Detected change data
——————

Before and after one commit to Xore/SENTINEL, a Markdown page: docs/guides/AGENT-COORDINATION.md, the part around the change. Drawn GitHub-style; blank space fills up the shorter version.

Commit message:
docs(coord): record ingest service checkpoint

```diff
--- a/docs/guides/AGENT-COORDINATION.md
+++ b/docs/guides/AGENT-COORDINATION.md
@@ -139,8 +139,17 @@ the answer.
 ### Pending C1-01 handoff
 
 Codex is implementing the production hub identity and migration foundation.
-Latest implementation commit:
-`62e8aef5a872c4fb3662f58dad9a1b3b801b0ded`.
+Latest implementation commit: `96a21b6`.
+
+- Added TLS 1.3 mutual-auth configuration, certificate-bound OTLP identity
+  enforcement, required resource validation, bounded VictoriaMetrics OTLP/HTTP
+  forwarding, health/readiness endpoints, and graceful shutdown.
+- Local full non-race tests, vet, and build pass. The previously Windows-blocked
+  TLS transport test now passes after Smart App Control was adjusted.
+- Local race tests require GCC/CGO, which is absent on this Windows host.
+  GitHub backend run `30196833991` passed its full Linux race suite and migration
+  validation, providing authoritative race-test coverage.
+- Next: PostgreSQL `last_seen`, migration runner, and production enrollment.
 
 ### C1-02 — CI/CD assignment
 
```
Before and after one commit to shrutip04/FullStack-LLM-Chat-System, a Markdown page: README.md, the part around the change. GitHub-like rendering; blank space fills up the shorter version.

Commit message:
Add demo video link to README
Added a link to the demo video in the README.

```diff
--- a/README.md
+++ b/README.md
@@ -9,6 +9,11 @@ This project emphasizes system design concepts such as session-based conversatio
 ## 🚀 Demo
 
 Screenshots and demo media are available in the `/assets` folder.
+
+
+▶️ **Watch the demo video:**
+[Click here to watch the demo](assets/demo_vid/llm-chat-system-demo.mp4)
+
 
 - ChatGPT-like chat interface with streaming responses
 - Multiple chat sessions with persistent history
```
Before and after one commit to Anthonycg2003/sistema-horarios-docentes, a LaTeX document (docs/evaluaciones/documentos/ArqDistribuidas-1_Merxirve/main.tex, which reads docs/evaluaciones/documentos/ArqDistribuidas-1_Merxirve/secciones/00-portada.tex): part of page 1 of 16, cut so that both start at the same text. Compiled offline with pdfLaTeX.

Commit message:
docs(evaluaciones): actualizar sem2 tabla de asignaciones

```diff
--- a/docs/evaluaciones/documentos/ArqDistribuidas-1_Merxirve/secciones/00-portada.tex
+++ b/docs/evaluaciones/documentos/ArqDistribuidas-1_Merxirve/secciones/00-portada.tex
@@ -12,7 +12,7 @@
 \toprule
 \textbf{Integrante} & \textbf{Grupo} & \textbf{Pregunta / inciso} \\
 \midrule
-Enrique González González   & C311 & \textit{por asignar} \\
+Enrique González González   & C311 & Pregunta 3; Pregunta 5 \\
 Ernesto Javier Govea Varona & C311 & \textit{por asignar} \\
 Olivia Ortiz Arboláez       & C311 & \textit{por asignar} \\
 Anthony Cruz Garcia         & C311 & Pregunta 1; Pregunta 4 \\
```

——————

Work to be completed =>
Report each line of the data that includes the string "docs".

Solved problem =>
Before and after one commit to Xore/SENTINEL, a Markdown page: docs/guides/AGENT-COORDINATION.md, the part around the change. Drawn GitHub-style; blank space fills up the shorter version.
docs(coord): record ingest service checkpoint
--- a/docs/guides/AGENT-COORDINATION.md
+++ b/docs/guides/AGENT-COORDINATION.md
Before and after one commit to Anthonycg2003/sistema-horarios-docentes, a LaTeX document (docs/evaluaciones/documentos/ArqDistribuidas-1_Merxirve/main.tex, which reads docs/evaluaciones/documentos/ArqDistribuidas-1_Merxirve/secciones/00-portada.tex): part of page 1 of 16, cut so that both start at the same text. Compiled offline with pdfLaTeX.
docs(evaluaciones): actualizar sem2 tabla de asignaciones
--- a/docs/evaluaciones/documentos/ArqDistribuidas-1_Merxirve/secciones/00-portada.tex
+++ b/docs/evaluaciones/documentos/ArqDistribuidas-1_Merxirve/secciones/00-portada.tex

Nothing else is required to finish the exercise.